What was advertised in a colonial American newspaper 250 years ago today?
“Just imported … and to be sold by JOHN HIGGIN.”
In January 1769, John Higgin advertised a variety of goods “Just imported, from Liverpool and Corke, and to be sold … At Mr. Moore’s Store opposite the Exchange.” Unlike Inglis and Hall, whose advertisement from the previous week appeared in the Georgia Gazette once again, Higgin did not regularly insert advertisements for consumer goods in the colony’s only newspaper. The shipping news suggests that may have been because Higgin was not a resident of Savannah but instead a ship captain who sometimes did some trading on his own.
According to the shipping news in the January 4 edition of the Georgia Gazette, the “Snow Ann,” captained by John Higgins “ENTERED INWARDS at the CUSTOM-HOUSE” from Montserrat and St. Martin’s that very day. A week later, Higgin published an advertisement for “IRISH linens,” “Cheque, silk, and muslin handkerchiefs,” “Tin saucepans,” and an assortment of other textiles, garments, and housewares. Like many other advertisements, it ran in three consecutive issues (January 11, 18, and 25) before being discontinued. Higgin, however, did not disappear from the pages of the Georgia Gazette. The following week, the “Snow Anne, John Higgin,” headed for Montserrat was listed among the vessels “ENTERED OUTWARDS” at the customhouse. Preparations for departure took some time. Higgin and his vessel remained on that list for nearly two months. In the March 29 edition, the shipping news reported that the “Snow Anne, John Higgin” had “CLEARED” on March 23.
While it is possible that the John Higgin who commanded the Anne and the John Higgin who sold imported goods were two different people, the evidence in the Georgia Gazette suggests otherwise. That the advertisement stated Higgin’s goods came from Liverpool and Cork likely indicated their origins rather than suggesting that they had been transported directly from the British Isles to Georgia. Higgin would have had plenty of opportunities to pursue side ventures on his own while sailing the Anne in the Caribbean. When competing against other purveyors of imported goods in Savannah, he would have been at a disadvantage if he reported that his merchandise from Liverpool and Cork made a detour to the sugar islands first. After all, colonial consumers demanded the newest fashions when it came to clothing and housewares. Selling his wares “At Mr. Moore’s Store” rather than a shop of his own would have been appropriate for someone only in Savannah briefly.
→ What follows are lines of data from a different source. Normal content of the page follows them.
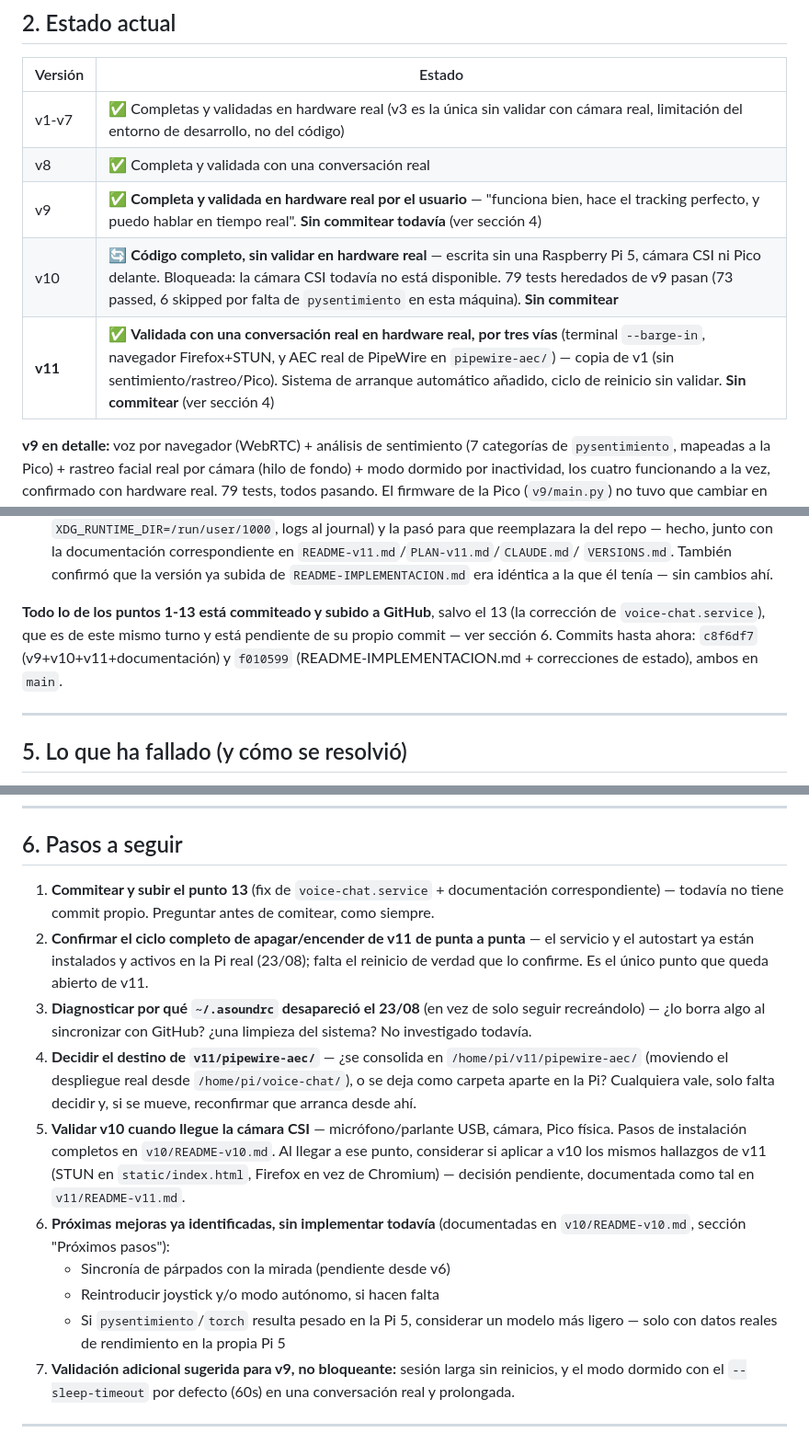
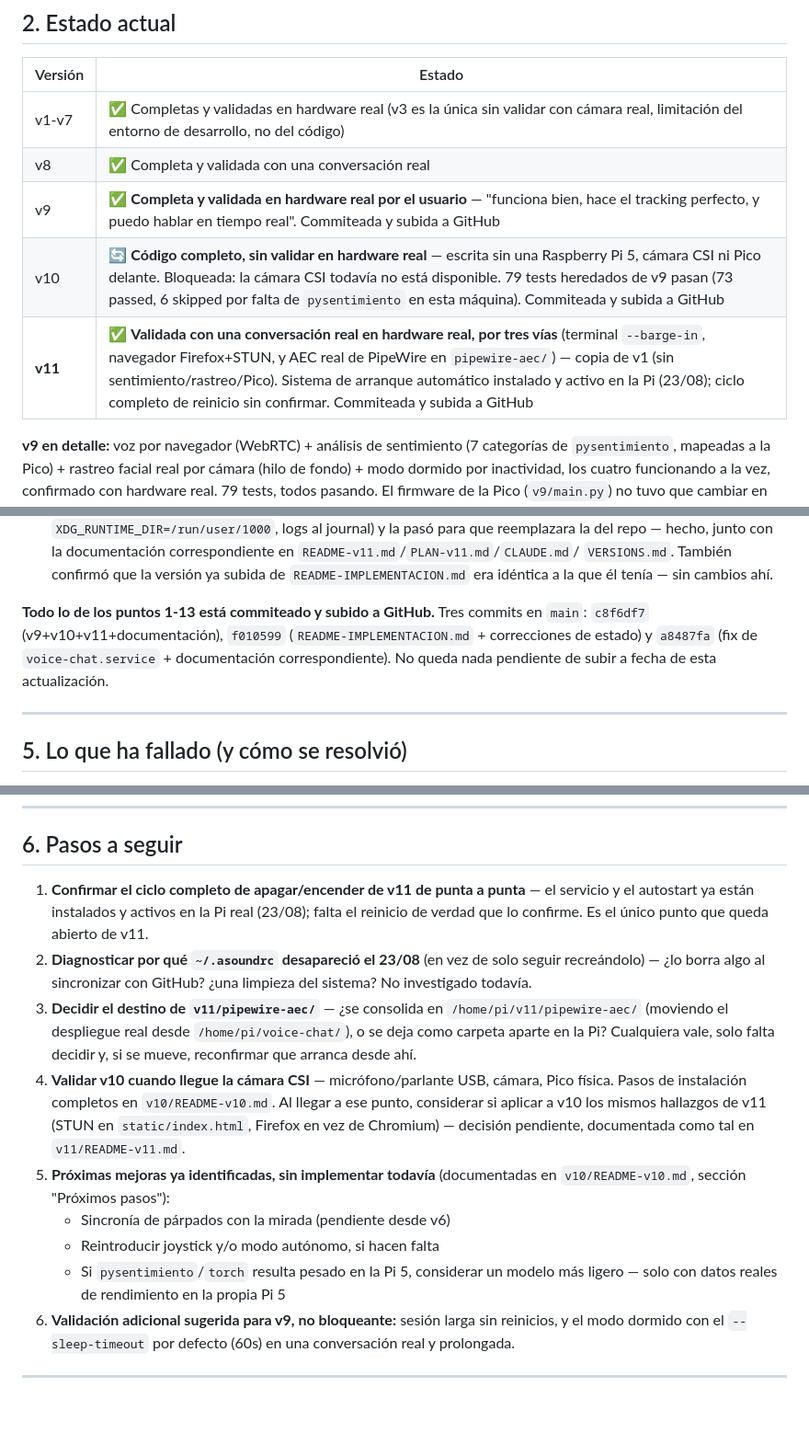
Before and after one commit to sfiro/hablar-en-tiempo-real, a Markdown page: HANDOFF.md, 3 parts joined by grey strips. Shown at 92% size. Drawn GitHub-style; blank space fills up the shorter version.

Commit message:
docs: corrige estado obsoleto en HANDOFF.md tras los últimos commits
La tabla de estado seguía diciendo "sin commitear" para v9/v10/v11 y el
fix de voice-chat.service aparecía como pendiente de commit, cuando ya
estaban subidos. También añade una nota en README.md sobre ese mismo fix.

Co-Authored-By: Claude Sonnet 5 <noreply@anthropic.com>

```diff
--- a/HANDOFF.md
+++ b/HANDOFF.md
@@ -41,9 +41,9 @@ la cámara.
 |---|---|
 | v1-v7 | ✅ Completas y validadas en hardware real (v3 es la única sin validar con cámara real, limitación del entorno de desarrollo, no del código) |
 | v8 | ✅ Completa y validada con una conversación real |
-| v9 | ✅ **Completa y validada en hardware real por el usuario** — "funciona bien, hace el tracking perfecto, y puedo hablar en tiempo real". **Sin commitear todavía** (ver sección 4) |
-| v10 | 🔄 **Código completo, sin validar en hardware real** — escrita sin una Raspberry Pi 5, cámara CSI ni Pico delante. Bloqueada: la cámara CSI todavía no está disponible. 79 tests heredados de v9 pasan (73 passed, 6 skipped por falta de `pysentimiento` en esta máquina). **Sin commitear** |
-| **v11** | ✅ **Validada con una conversación real en hardware real, por tres vías** (terminal `--barge-in`, navegador Firefox+STUN, y AEC real de PipeWire en `pipewire-aec/`) — copia de v1 (sin sentimiento/rastreo/Pico). Sistema de arranque automático añadido, ciclo de reinicio sin validar. **Sin commitear** (ver sección 4) |
+| v9 | ✅ **Completa y validada en hardware real por el usuario** — "funciona bien, hace el tracking perfecto, y puedo hablar en tiempo real". Commiteada y subida a GitHub |
+| v10 | 🔄 **Código completo, sin validar en hardware real** — escrita sin una Raspberry Pi 5, cámara CSI ni Pico delante. Bloqueada: la cámara CSI todavía no está disponible. 79 tests heredados de v9 pasan (73 passed, 6 skipped por falta de `pysentimiento` en esta máquina). Commiteada y subida a GitHub |
+| **v11** | ✅ **Validada con una conversación real en hardware real, por tres vías** (terminal `--barge-in`, navegador Firefox+STUN, y AEC real de PipeWire en `pipewire-aec/`) — copia de v1 (sin sentimiento/rastreo/Pico). Sistema de arranque automático instalado y activo en la Pi (23/08); ciclo completo de reinicio sin confirmar. Commiteada y subida a GitHub |
 
 **v9 en detalle:** voz por navegador (WebRTC) + análisis de sentimiento (7 categorías
 de `pysentimiento`, mapeadas a la Pico) + rastreo facial real por cámara (hilo de
@@ -291,11 +291,11 @@ Hablar en tiempo real/
     `README-IMPLEMENTACION.md` era idéntica a la que él tenía — sin cambios
     ahí.
 
-**Todo lo de los puntos 1-13 está commiteado y subido a GitHub**, salvo el
-13 (la corrección de `voice-chat.service`), que es de este mismo turno y
-está pendiente de su propio commit — ver sección 6. Commits hasta ahora:
-`c8f6df7` (v9+v10+v11+documentación) y `f010599`
-(README-IMPLEMENTACION.md + correcciones de estado), ambos en `main`.
+**Todo lo de los puntos 1-13 está commiteado y subido a GitHub.** Tres
+commits en `main`: `c8f6df7` (v9+v10+v11+documentación), `f010599`
+(`README-IMPLEMENTACION.md` + correcciones de estado) y `a8487fa` (fix de
+`voice-chat.service` + documentación correspondiente). No queda nada
+pendiente de subir a fecha de esta actualización.
 
 ---
 
@@ -334,32 +334,29 @@ está pendiente de su propio commit — ver sección 6. Commits hasta ahora:
 
 ## 6. Pasos a seguir
 
-1. **Commitear y subir el punto 13** (fix de `voice-chat.service` +
-   documentación correspondiente) — todavía no tiene commit propio.
-   Preguntar antes de comitear, como siempre.
-2. **Confirmar el ciclo completo de apagar/encender de v11 de punta a
+1. **Confirmar el ciclo completo de apagar/encender de v11 de punta a
    punta** — el servicio y el autostart ya están instalados y activos en
    la Pi real (23/08); falta el reinicio de verdad que lo confirme. Es el
    único punto que queda abierto de v11.
-3. **Diagnosticar por qué `~/.asoundrc` desapareció el 23/08** (en vez de
+2. **Diagnosticar por qué `~/.asoundrc` desapareció el 23/08** (en vez de
    solo seguir recreándolo) — ¿lo borra algo al sincronizar con GitHub?
    ¿una limpieza del sistema? No investigado todavía.
-4. **Decidir el destino de `v11/pipewire-aec/`** — ¿se consolida en
+3. **Decidir el destino de `v11/pipewire-aec/`** — ¿se consolida en
    `/home/pi/v11/pipewire-aec/` (moviendo el despliegue real desde
    `/home/pi/voice-chat/`), o se deja como carpeta aparte en la Pi? Cualquiera
    vale, solo falta decidir y, si se mueve, reconfirmar que arranca desde ahí.
-5. **Validar v10 cuando llegue la cámara CSI** — micrófono/parlante USB, cámara,
+4. **Validar v10 cuando llegue la cámara CSI** — micrófono/parlante USB, cámara,
    Pico física. Pasos de instalación completos en `v10/README-v10.md`. Al
    llegar a ese punto, considerar si aplicar a v10 los mismos hallazgos de v11
    (STUN en `static/index.html`, Firefox en vez de Chromium) — decisión
    pendiente, documentada como tal en `v11/README-v11.md`.
-6. **Próximas mejoras ya identificadas, sin implementar todavía** (documentadas en
+5. **Próximas mejoras ya identificadas, sin implementar todavía** (documentadas en
    `v10/README-v10.md`, sección "Próximos pasos"):
    - Sincronía de párpados con la mirada (pendiente desde v6)
    - Reintroducir joystick y/o modo autónomo, si hacen falta
    - Si `pysentimiento`/`torch` resulta pesado en la Pi 5, considerar un modelo
      más ligero — solo con datos reales de rendimiento en la propia Pi 5
-7. **Validación adicional sugerida para v9, no bloqueante:** sesión larga sin
+6. **Validación adicional sugerida para v9, no bloqueante:** sesión larga sin
    reinicios, y el modo dormido con el `--sleep-timeout` por defecto (60s) en una
    conversación real y prolongada.
 
```
Also changed, not shown: README.md (+4 -1 lines).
Higgin’s advertisement occupied more space than most advertisements for consumer goods and services that ran in the Georgia Gazette. Although this suggested the array of choices available to prospective customers, Higgin likely envisioned an additional strategy when he composed the advertisement. Unlike Inglis and Hall and other local merchants and shopkeepers already familiar to residents of the colony, Higgin was unknown and in port for a limited time. Especially if he wished to acquire new wares for further trading before departing, he needed to sell as quickly as possible. An advertisement of such length certainly made his presence known.